“L’ecole?” I don’t know very much Creole, but I was able to maneuver enough French around to ask some kids if they went to school. I happened to know that they probably didn’t, since school was in session while we were interacting with the kids. But I discovered that in order to get answers, you have to ask tough questions sometimes.
Since I aspire to be an English teacher, I am passionate about children going to school. Having done much research about education around the world, I know that many countries make students pay for their education. I had to hear from the Haitian people, the Haitian children, why they were not in school.
The answers they gave me made me shake my head in amazement.
“I don’t have enough money for a notebook.” “My family cannot afford my uniform.” “I am waiting for someone to donate school supplies to me.”

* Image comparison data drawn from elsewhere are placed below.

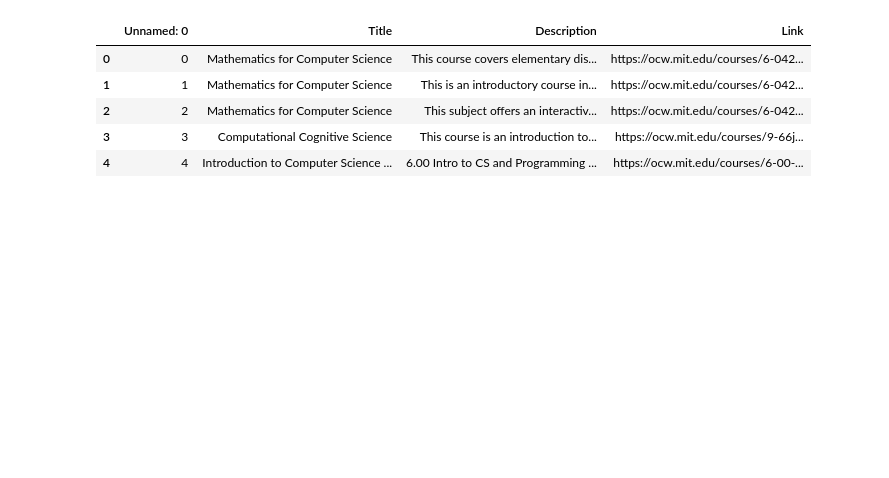
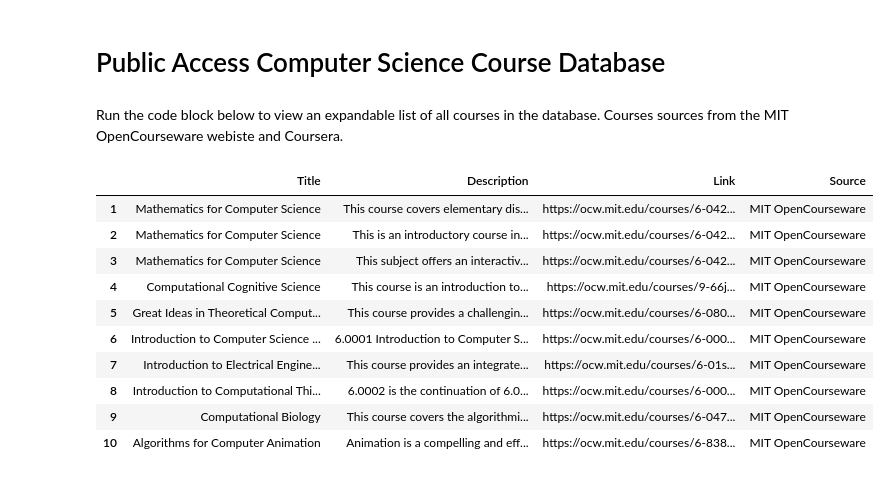
Before and after one commit to Lois-Wong/open-cs-courseware-scrapy, a Jupyter notebook: course_rec.ipynb, the cells around one changed output. Drawn from its saved outputs; the diff is of its cells as text; code cells hidden in the pictures; blank space fills up the shorter version.

Commit message:
add course_rec code

```diff
--- a/course_rec.ipynb
+++ b/course_rec.ipynb
@@ -13,14 +13,64 @@ from selenium import webdriver
 from selenium.webdriver.common.keys import Keys
 import pandas as pd
 from selenium.webdriver.common.by import By
+# %% [markdown]
+# Public Access Computer Science Course Database
+# %% [markdown]
+Run the code block below to view an expandable list of all courses in the database. Courses sources from the MIT OpenCourseware webiste and Coursera.
 # %%
-courses = pd.read_csv("/Users/loiswong/Downloads/jhu-ir-hw/final/course_df.csv")
+courses = pd.read_csv("https://raw.githubusercontent.com/Lois-Wong/cs-course-recommender/main/all_courses.csv")
+courses = courses.drop(columns=courses.columns[:1])
+for index, value in enumerate(courses["Description"]):
+    # Example editing: appending " - edited" to each value
+    courses.at[index, 'Description'] = value.replace("\n", "")
 
-courses.head()
+
+# Increment all row numbers by 1
+courses.index += 1
+
+import ipywidgets as widgets
+from IPython.display import display, HTML
+
+# Set the display options for pandas
+pd.set_option('display.max_colwidth', None)  # Display full text in each cell
+
+# Define initial display parameters
+start_index = 10
+rows_per_page = 10
+
+# Define the function to display more rows
+def show_more_rows(button):
+    global start_index
+    with output:
+        end_index = start_index + rows_per_page
+        if end_index >= len(courses):
+            end_index = len(courses)
+            button.disabled = True
+        display(courses.iloc[start_index:end_index])
+        start_index = end_index
+
+# Display the second set of ten rows (rows 10-19)
+display(courses.iloc[0:10])
+
+# Create a button widget to show more rows
+button = widgets.Button(description="Show More Rows")
+button.on_click(show_more_rows)
+
+# Create an output widget to display the DataFrame
+output = widgets.Output(layout=widgets.Layout(width='100%', height='100%', overflow='scroll'))
+
+# Display the button widget
+display(output)
+display(button)
 # %% [output]
-|  | Unnamed: 0 | Title | Description | Link |
-| 0 | 0 | Mathematics for Computer Science | This course covers elementary dis... | https://ocw.mit.edu/courses/6-042... |
-| 1 | 1 | Mathematics for Computer Science | This is an introductory course in... | https://ocw.mit.edu/courses/6-042... |
-| 2 | 2 | Mathematics for Computer Science | This subject offers an interactiv... | https://ocw.mit.edu/courses/6-042... |
-| 3 | 3 | Computational Cognitive Science | This course is an introduction to... | https://ocw.mit.edu/courses/9-66j... |
-| 4 | 4 | Introduction to Computer Science ... | 6.00 Intro to CS and Programming ... | https://ocw.mit.edu/courses/6-00-... |
+|  | Title | Description | Link | Source |
+| 1 | Mathematics for Computer Science | This course covers elementary dis... | https://ocw.mit.edu/courses/6-042... | MIT OpenCourseware |
+| 2 | Mathematics for Computer Science | This is an introductory course in... | https://ocw.mit.edu/courses/6-042... | MIT OpenCourseware |
+| 3 | Mathematics for Computer Science | This subject offers an interactiv... | https://ocw.mit.edu/courses/6-042... | MIT OpenCourseware |
+| 4 | Computational Cognitive Science | This course is an introduction to... | https://ocw.mit.edu/courses/9-66j... | MIT OpenCourseware |
+| 5 | Great Ideas in Theoretical Comput... | This course provides a challengin... | https://ocw.mit.edu/courses/6-080... | MIT OpenCourseware |
+| 6 | Introduction to Computer Science ... | 6.0001 Introduction to Computer S... | https://ocw.mit.edu/courses/6-000... | MIT OpenCourseware |
+| 7 | Introduction to Electrical Engine... | This course provides an integrate... | https://ocw.mit.edu/courses/6-01s... | MIT OpenCourseware |
+| 8 | Introduction to Computational Thi... | 6.0002 is the continuation of 6.0... | https://ocw.mit.edu/courses/6-000... | MIT OpenCourseware |
+| 9 | Computational Biology | This course covers the algorithmi... | https://ocw.mit.edu/courses/6-047... | MIT OpenCourseware |
+| 10 | Algorithms for Computer Animation | Animation is a compelling and eff... | https://ocw.mit.edu/courses/6-838... | MIT OpenCourseware |
```
Also changed, not shown: parts of 8 cells of this notebook.
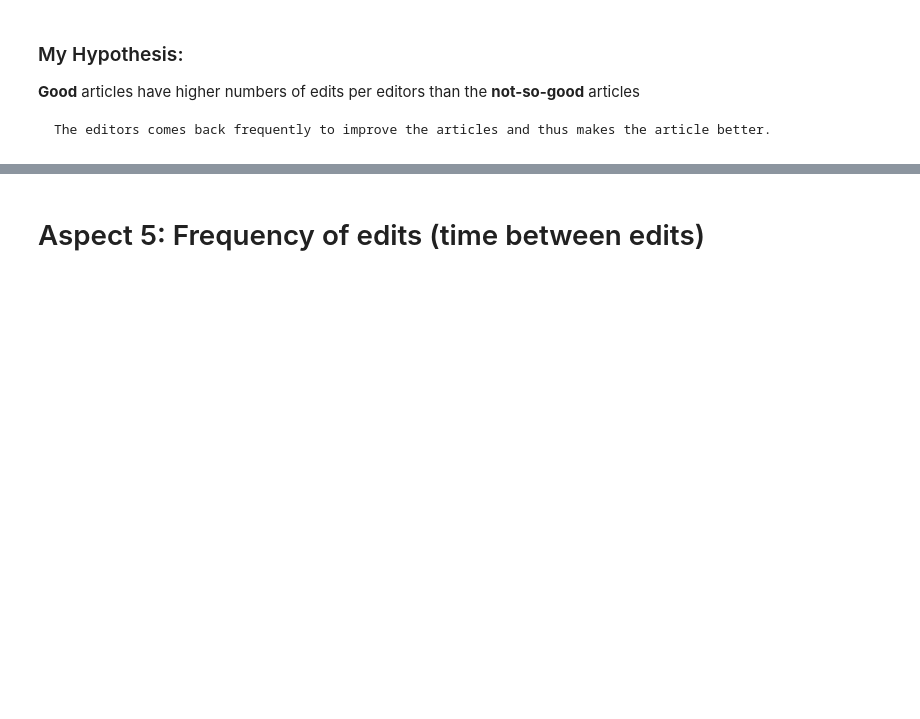
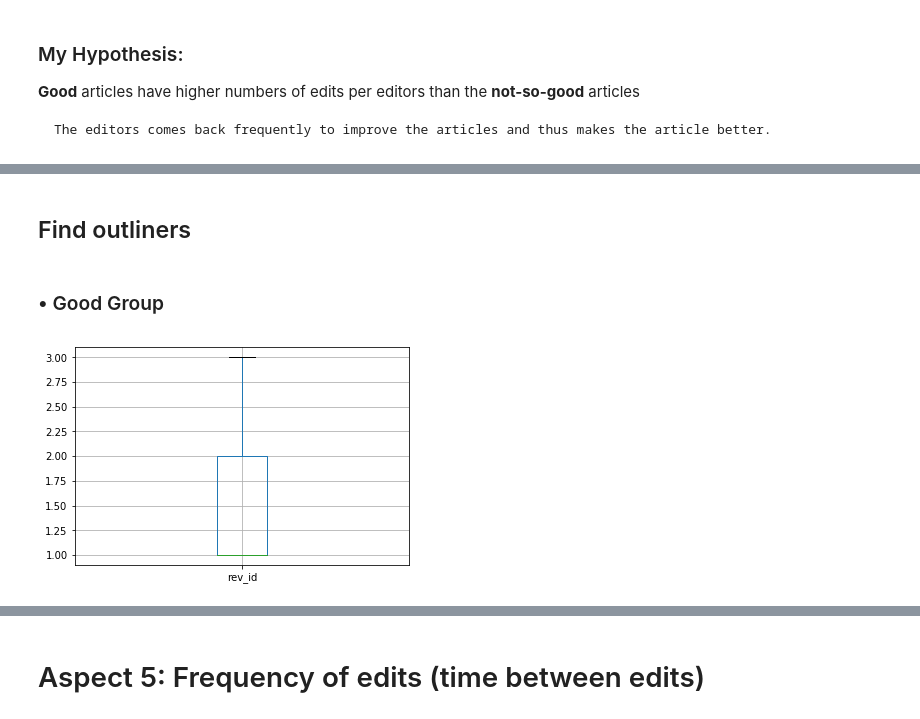
Before and after one commit to wenoptics/social-data-analysis, a Jupyter notebook: analysis_report.ipynb, the cells around one changed output, grey strips where cells are left out. Cells and saved outputs as stored; diff of their text form; code cells hidden in the pictures; blank space fills up the shorter version.

```diff
--- a/analysis_report.ipynb
+++ b/analysis_report.ipynb
@@ -170,0 +156,6 @@ This concludes that my hypothesis that **Good** articles have more diverse numbe
+# %%
+task2_good = articles_good.groupby(['Article', 'user']).agg('rev_id').count()
+task2_nsgood = articles_nsgood.groupby(['Article', 'user']).agg('rev_id').count()
+
+print('Edits per editor description:\nGood\t|\tNot-So-Good')
+pd.concat([task2_good.describe(), task2_nsgood.describe()], axis=1)
@@ -170,0 +174,8 @@ This concludes that my hypothesis that **Good** articles have more diverse numbe
+# %% [markdown]
+## Find outliners
+# %% [markdown]
+###  • Good Group
+# %%
+_=pd.DataFrame(task2_good).boxplot(showfliers=False)
+# %% [output]
+[figure, added]
```
Also changed, not shown: parts of 46 cells of this notebook.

In the United States, a notebook costs 50 cents. I’m sure the schools in Haiti use special notebooks, but still, they couldn’t cost that much money!

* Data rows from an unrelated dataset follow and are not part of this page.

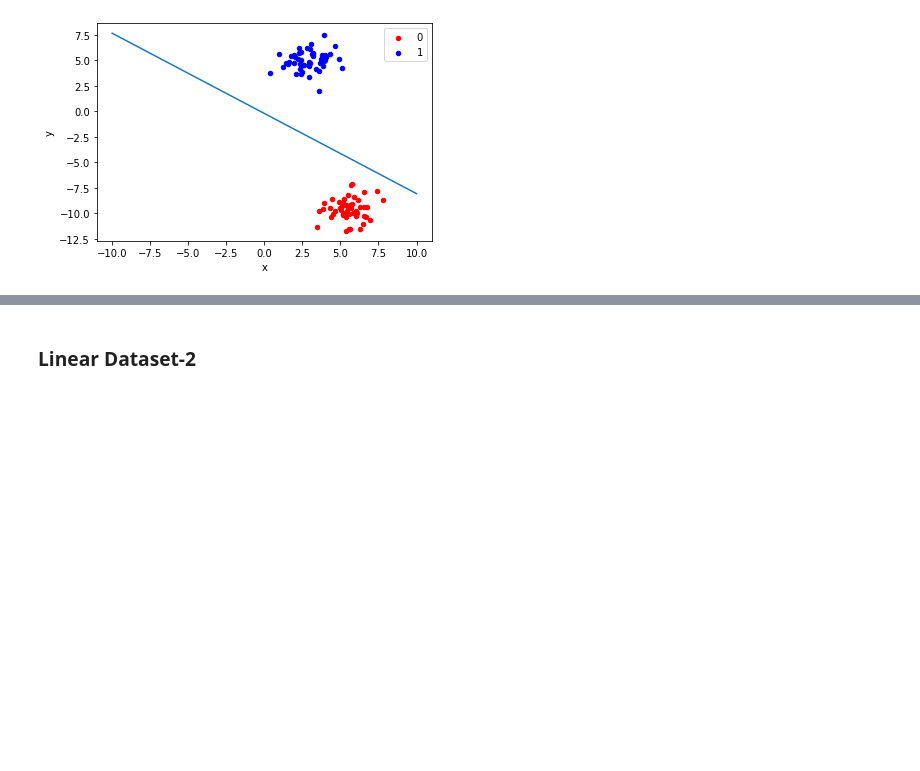
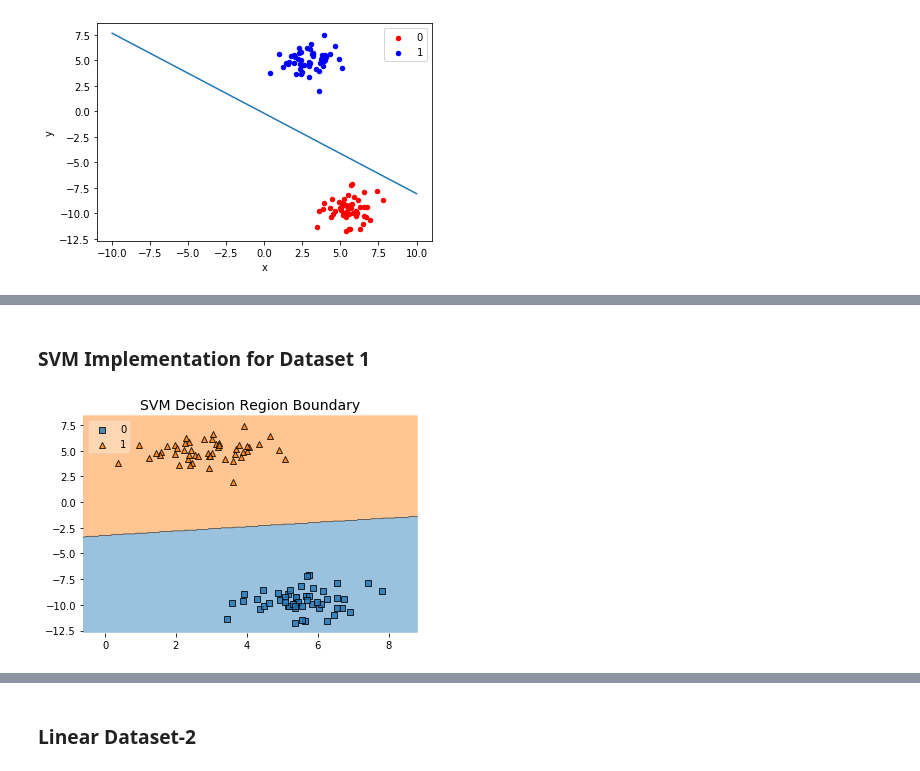
Before and after one commit to Sharath-Ramachandran/DeepLearningAssignments, a Jupyter notebook: Assignment2/Question4.ipynb, the cells around one changed output, grey strips where cells are left out. Cells and saved outputs as stored; diff of their text form; code cells hidden in the pictures; blank space fills up the shorter version.

```diff
--- a/Assignment2/Question4.ipynb
+++ b/Assignment2/Question4.ipynb
@@ -6,3 +26,5 @@ import numpy as np
+# %%
+clf = svm.SVC(gamma='scale')
 # %%
 def plotDecisionBoundaryLinear(weight, bias,randomVar):
     X, y = make_blobs(n_samples=100, centers=2, n_features=2,random_state=randomVar)
@@ -107,0 +141,11 @@ bias
+# %%
+y[y==-1]=0
+# %% [markdown]
+### SVM Implementation for Dataset 1
+# %%
+clf.fit(X, y)
+plot_decision_regions(X=X,y=y,clf=clf, legend=2)
+plt.title('SVM Decision Region Boundary', size=14)
+plt.show()
+# %% [output]
+[figure, added]
```
Also changed, not shown: parts of 44 cells of this notebook.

From what I gathered, the financial roadblocks to education in Haiti are: tuition, school supplies, and uniforms. I was going to put the exact amount, but all I can confidently say is that uniforms cost about $40-50, and the orphanage where we stayed had to pay $30,000 altogether for all the children’s tuition combined.

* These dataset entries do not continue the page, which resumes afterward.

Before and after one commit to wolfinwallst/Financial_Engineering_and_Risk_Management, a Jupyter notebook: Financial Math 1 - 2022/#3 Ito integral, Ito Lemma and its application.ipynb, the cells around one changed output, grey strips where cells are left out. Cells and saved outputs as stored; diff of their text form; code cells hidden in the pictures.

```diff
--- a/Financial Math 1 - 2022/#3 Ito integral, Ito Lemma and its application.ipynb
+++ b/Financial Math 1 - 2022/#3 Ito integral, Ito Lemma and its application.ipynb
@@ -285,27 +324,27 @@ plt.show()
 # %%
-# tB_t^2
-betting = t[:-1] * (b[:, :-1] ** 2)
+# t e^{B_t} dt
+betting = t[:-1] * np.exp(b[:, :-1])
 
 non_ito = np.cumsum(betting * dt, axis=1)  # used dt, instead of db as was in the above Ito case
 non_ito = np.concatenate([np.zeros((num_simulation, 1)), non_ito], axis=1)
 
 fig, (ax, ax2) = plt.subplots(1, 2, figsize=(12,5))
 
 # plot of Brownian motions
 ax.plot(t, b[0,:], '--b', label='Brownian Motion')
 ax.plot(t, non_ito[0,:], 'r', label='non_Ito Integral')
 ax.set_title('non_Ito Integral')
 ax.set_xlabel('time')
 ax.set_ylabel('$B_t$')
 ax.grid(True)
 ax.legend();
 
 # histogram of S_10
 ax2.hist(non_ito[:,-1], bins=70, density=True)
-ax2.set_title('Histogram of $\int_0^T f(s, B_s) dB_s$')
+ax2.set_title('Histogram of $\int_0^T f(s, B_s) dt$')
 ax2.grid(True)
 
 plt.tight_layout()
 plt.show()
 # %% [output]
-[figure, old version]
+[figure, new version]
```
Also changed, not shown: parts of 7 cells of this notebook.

Education is costly, but it pays off.
I mentioned on Saturday that child sponsorship typically helps children get to school. I am sponsoring a girl who needs help going to school. By giving a certain amount of money a month, I am helping her pay for tuition, a meal given at school, her uniform, and school supplies. I am confident that this little girl is going to make a difference in the world someday.
Little children in Haiti are so proud of the opportunity to go to school. They would run up to me in their uniforms and show off what they learned in school that day. Their parents parade them around the village, showing that they are financially stable enough to give their kids an education. Having the chance to go to school in Haiti is a big deal.
A lot of the kids who went to school helped the members of our team who were doing construction. They counted and sorted nails and helped cut wood. These are the people who are going to make Haiti a better place. These are the people who are going to make the world a better place.
We need more people like them. And all it takes is a chance for them to go to school.